New study shows aklylating DNA damage stimulates regulated necrotic cell death
Researchers at the Leonard and Madlyn Abramson Family Cancer Research Institute at the University of Pennsylvania have found a second way by which chemotherapeutic agents can kill cancer cells. The finding – which will appear online and ahead of print in the June 1st edition of the journal Genes & Development – represents an important advance in understanding how and why some cancer cells die and others do not in response to existing chemotherapy. The results suggest the possibility that targeted therapies can be developed which will force cancer cells to die before they can grow into tumors.
"This finding shows, for the first time, that cancer cells are unusually sensitive to dying by necrosis, when their ability to metabolize glucose is blocked," said Craig Thompson, MD, Principal Investigator of the study and Scientific Director of the Abramson Family Cancer Research Institute (AFCRI). "Up until now, research has focused on finding ways to program cancer cells to die through apoptosis – a very regulated, orderly form of cell death that does not trigger an immune response. Now, we know that cancer cells can be forced to die, suddenly, through necrosis. If we can harness this method, which does trigger an immune response, then, the door will be opened to a whole new and less toxic way to treat cancer."
Using fragment-based approaches to discover new antibiotics
21.06.2018 | SLAS (Society for Laboratory Automation and Screening)
Scientists learn more about how gene linked to autism affects brain
19.06.2018 | Cincinnati Children's Hospital Medical Center
In a recent publication in the renowned journal Optica, scientists of Leibniz-Institute of Photonic Technology (Leibniz IPHT) in Jena showed that they can accurately control the optical properties of liquid-core fiber lasers and therefore their spectral band width by temperature and pressure tuning.
Already last year, the researchers provided experimental proof of a new dynamic of hybrid solitons– temporally and spectrally stationary light waves resulting...
Scientists from the University of Freiburg and the University of Basel identified a master regulator for bone regeneration.

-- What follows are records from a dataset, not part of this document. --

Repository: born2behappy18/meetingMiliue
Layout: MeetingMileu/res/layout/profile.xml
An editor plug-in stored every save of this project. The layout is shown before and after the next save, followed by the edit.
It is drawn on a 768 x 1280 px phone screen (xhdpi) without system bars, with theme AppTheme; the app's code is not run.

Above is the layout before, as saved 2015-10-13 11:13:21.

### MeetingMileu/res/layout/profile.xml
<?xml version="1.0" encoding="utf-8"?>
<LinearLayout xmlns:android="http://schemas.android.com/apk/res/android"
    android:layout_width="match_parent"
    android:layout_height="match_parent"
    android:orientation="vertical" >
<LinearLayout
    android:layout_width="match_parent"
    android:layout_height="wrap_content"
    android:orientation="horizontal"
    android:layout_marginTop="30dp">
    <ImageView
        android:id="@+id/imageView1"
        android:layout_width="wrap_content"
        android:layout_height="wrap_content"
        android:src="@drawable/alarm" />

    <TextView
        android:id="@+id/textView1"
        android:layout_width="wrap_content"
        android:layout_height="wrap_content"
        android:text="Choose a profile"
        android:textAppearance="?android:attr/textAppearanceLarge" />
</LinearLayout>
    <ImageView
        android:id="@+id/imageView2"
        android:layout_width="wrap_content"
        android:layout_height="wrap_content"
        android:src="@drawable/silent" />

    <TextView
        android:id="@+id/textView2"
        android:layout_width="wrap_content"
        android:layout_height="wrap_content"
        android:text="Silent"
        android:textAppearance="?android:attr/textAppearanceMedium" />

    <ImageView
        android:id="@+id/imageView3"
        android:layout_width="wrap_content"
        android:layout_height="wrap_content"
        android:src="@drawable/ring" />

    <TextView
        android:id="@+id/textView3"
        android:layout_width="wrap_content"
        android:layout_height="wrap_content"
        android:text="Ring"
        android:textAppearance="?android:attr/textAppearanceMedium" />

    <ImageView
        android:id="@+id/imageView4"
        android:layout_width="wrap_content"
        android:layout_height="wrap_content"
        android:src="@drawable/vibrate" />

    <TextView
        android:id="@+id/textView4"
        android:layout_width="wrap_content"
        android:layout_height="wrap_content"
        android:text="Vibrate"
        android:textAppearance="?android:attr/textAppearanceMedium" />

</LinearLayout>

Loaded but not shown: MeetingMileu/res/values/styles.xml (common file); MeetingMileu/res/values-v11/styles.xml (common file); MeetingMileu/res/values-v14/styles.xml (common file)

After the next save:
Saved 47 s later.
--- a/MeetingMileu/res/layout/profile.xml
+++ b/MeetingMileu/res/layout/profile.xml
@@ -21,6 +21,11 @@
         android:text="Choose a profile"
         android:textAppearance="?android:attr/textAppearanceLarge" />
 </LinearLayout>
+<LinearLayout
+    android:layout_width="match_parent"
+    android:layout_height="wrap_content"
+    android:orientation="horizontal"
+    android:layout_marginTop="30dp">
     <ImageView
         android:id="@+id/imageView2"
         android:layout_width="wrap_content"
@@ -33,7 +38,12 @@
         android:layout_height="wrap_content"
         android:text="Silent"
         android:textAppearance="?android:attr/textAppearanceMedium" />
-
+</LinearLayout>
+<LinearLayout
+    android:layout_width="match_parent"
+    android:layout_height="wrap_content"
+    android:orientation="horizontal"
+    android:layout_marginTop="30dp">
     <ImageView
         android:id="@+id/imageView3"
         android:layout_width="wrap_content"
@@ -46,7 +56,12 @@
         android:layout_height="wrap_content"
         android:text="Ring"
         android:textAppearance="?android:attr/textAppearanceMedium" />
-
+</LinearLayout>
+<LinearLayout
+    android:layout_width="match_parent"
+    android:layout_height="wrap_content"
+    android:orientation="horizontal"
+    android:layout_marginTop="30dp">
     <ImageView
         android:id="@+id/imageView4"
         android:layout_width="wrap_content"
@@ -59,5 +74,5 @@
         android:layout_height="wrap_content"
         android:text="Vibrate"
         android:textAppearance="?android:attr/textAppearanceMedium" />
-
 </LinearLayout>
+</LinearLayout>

Prasad Shastri, Professor of...
Moving into its fourth decade, AchemAsia is setting out for new horizons: The International Expo and Innovation Forum for Sustainable Chemical Production will take place from 21-23 May 2019 in Shanghai, China. With an updated event profile, the eleventh edition focusses on topics that are especially relevant for the Chinese process industry, putting a strong emphasis on sustainability and innovation.
Founded in 1989 as a spin-off of ACHEMA to cater to the needs of China’s then developing industry, AchemAsia has since grown into a platform where the latest...
The BMBF-funded OWICELLS project was successfully completed with a final presentation at the BMW plant in Munich. The presentation demonstrated a Li-Fi communication with a mobile robot, while the robot carried out usual production processes (welding, moving and testing parts) in a 5x5m² production cell. The robust, optical wireless transmission is based on spatial diversity; in other words, data is sent and received simultaneously by several LEDs and several photodiodes. The system can transmit data at more than 100 Mbit/s and five milliseconds latency.
Modern production technologies in the automobile industry must become more flexible in order to fulfil individual customer requirements.
An international team of scientists has discovered a new way to transfer image information through multimodal fibers with almost no distortion - even if the fiber is bent. The results of the study, to which scientist from the Leibniz-Institute of Photonic Technology Jena (Leibniz IPHT) contributed, were published on 6thJune in the highly-cited journal Physical Review Letters.
Endoscopes allow doctors to see into a patient’s body like through a keyhole. Typically, the images are transmitted via a bundle of several hundreds of optical...
13.06.2018 | Event News
08.06.2018 | Event News
05.06.2018 | Event News
21.06.2018 | Earth Sciences
21.06.2018 | Life Sciences
21.06.2018 | Earth Sciences